▸ **What is expected**: Look through the listing and report every line that has "page" in it.

--------------------------------------------------

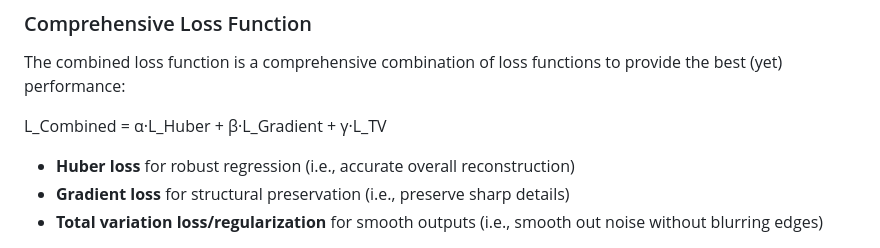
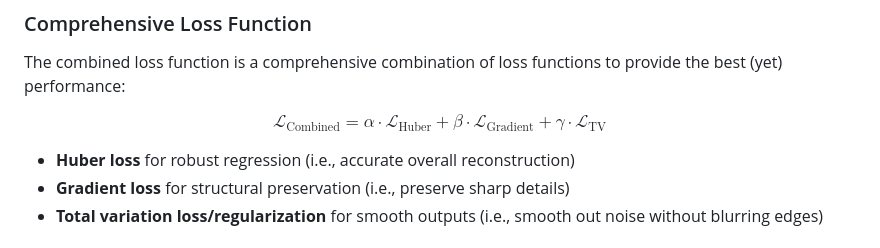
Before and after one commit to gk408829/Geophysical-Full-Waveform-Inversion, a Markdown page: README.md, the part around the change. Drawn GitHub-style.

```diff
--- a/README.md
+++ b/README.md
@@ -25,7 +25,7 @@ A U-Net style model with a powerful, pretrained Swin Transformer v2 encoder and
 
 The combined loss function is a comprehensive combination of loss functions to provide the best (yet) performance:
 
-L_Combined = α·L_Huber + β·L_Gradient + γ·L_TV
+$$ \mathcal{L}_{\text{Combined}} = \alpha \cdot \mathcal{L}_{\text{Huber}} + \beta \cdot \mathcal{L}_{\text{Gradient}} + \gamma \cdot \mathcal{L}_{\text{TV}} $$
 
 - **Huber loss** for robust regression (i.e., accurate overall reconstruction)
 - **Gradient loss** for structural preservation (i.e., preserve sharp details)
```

--------------------------------------------------

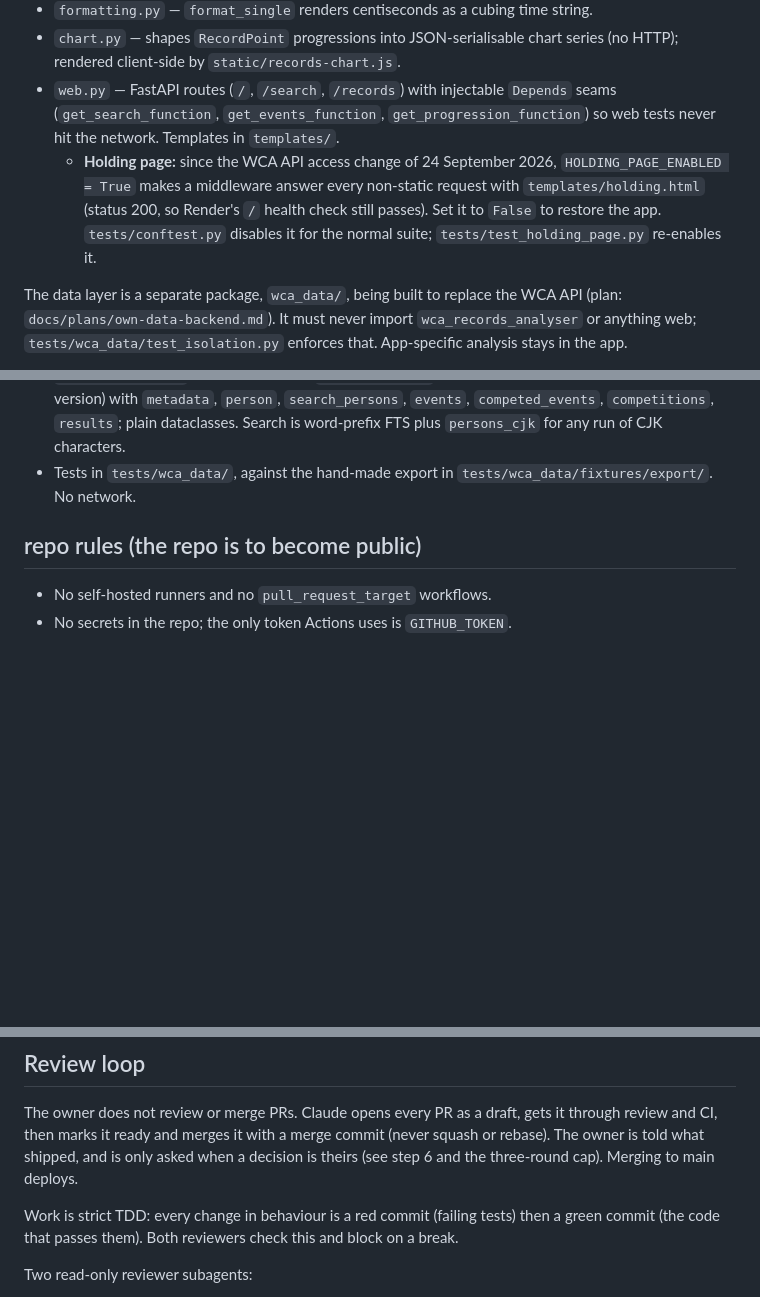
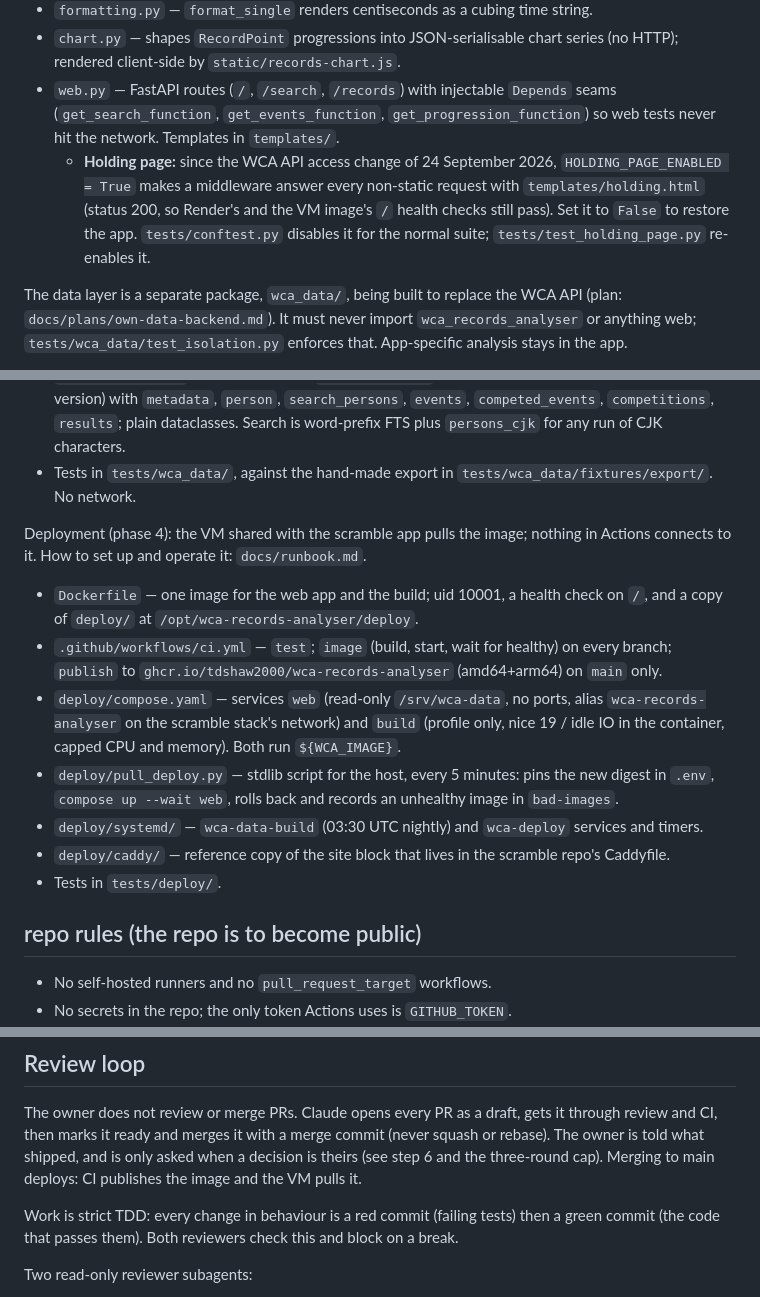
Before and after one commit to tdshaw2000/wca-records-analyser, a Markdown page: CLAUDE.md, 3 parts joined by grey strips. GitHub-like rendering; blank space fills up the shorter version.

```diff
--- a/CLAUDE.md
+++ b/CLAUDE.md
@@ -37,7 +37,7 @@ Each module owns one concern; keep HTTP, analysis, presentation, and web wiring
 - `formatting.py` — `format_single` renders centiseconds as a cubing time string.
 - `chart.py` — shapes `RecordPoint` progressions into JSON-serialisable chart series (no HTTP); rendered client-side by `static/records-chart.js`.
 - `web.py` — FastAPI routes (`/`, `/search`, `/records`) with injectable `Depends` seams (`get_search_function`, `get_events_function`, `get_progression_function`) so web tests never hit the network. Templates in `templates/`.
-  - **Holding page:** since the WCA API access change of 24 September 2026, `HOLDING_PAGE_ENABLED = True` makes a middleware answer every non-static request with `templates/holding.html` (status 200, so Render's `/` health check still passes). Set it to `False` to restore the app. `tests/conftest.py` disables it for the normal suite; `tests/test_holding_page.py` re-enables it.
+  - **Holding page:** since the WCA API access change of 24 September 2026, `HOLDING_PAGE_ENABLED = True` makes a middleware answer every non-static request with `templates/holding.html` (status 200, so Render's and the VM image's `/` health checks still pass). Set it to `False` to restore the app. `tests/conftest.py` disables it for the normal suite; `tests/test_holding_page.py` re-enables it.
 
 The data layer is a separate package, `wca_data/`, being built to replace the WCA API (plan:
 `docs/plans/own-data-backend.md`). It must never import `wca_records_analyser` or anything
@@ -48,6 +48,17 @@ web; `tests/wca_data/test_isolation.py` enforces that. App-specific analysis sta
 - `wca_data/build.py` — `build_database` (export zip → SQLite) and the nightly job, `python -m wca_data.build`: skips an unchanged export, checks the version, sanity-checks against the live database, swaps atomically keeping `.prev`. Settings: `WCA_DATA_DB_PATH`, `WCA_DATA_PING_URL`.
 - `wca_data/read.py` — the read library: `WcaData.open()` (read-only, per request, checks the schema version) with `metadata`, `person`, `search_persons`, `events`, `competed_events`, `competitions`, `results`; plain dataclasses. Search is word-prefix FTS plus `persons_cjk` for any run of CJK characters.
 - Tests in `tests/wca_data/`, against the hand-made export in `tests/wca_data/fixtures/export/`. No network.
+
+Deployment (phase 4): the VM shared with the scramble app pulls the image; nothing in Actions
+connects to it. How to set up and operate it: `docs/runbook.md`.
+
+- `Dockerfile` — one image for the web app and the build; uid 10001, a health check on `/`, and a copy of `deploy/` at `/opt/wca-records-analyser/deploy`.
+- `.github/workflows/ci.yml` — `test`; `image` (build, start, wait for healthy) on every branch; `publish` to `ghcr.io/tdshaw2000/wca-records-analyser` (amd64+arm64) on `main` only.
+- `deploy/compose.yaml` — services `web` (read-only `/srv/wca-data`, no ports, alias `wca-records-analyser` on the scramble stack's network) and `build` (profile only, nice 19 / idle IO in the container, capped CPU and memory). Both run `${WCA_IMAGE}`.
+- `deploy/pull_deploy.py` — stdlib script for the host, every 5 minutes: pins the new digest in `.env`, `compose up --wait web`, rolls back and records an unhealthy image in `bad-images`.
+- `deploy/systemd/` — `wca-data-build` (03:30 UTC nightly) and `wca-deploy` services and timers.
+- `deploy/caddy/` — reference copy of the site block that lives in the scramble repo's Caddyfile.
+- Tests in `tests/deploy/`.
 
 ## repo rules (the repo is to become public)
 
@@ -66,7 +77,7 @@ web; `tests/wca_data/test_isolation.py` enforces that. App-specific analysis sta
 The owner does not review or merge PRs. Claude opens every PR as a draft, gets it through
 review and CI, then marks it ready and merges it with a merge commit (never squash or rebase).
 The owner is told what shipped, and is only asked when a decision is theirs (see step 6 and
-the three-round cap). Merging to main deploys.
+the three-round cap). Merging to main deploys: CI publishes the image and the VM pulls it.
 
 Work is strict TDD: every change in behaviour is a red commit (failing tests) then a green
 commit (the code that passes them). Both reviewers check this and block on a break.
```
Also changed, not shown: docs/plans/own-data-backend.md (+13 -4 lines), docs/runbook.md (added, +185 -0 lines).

--------------------------------------------------

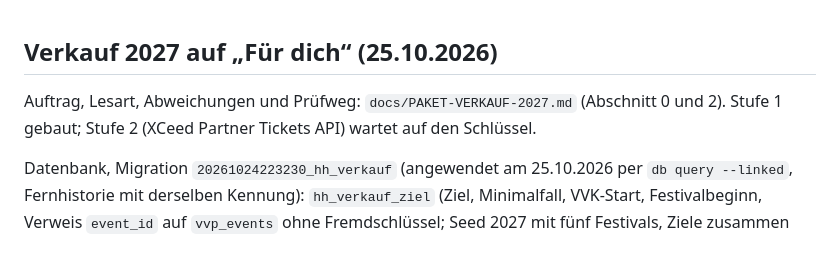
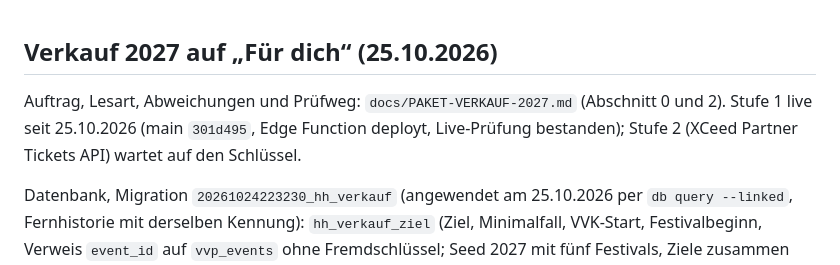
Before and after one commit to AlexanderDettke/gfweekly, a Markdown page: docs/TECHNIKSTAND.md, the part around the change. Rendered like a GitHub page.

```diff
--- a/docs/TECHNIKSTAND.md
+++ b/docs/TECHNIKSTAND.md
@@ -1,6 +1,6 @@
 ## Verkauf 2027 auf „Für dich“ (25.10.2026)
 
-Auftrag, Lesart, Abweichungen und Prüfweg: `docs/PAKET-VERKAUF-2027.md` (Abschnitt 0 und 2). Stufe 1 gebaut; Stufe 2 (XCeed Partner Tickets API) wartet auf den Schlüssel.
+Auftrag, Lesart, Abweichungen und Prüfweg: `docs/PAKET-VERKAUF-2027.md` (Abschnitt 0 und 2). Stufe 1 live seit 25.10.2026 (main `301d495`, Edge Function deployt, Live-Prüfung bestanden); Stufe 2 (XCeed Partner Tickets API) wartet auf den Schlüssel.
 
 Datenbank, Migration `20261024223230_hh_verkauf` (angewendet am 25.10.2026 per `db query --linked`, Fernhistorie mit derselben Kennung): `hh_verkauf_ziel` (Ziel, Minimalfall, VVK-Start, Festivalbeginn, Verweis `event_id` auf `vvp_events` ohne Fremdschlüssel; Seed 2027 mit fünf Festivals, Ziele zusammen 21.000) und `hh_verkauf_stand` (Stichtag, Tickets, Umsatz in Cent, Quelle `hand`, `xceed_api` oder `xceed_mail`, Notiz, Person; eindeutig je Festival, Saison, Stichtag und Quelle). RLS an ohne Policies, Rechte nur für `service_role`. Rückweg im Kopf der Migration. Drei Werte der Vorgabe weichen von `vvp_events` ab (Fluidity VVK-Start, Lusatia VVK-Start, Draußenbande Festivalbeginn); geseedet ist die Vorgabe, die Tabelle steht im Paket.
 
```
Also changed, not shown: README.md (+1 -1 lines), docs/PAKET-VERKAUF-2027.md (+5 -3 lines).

--------------------------------------------------

▸ **Output of the exercise**:
Before and after one commit to gk408829/Geophysical-Full-Waveform-Inversion, a Markdown page: README.md, the part around the change. Drawn GitHub-style.
Before and after one commit to tdshaw2000/wca-records-analyser, a Markdown page: CLAUDE.md, 3 parts joined by grey strips. GitHub-like rendering; blank space fills up the shorter version.
-  - **Holding page:** since the WCA API access change of 24 September 2026, `HOLDING_PAGE_ENABLED = True` makes a middleware answer every non-static request with `templates/holding.html` (status 200, so Render's `/` health check still passes). Set it to `False` to restore the app. `tests/conftest.py` disables it for the normal suite; `tests/test_holding_page.py` re-enables it.
+  - **Holding page:** since the WCA API access change of 24 September 2026, `HOLDING_PAGE_ENABLED = True` makes a middleware answer every non-static request with `templates/holding.html` (status 200, so Render's and the VM image's `/` health checks still pass). Set it to `False` to restore the app. `tests/conftest.py` disables it for the normal suite; `tests/test_holding_page.py` re-enables it.
Before and after one commit to AlexanderDettke/gfweekly, a Markdown page: docs/TECHNIKSTAND.md, the part around the change. Rendered like a GitHub page.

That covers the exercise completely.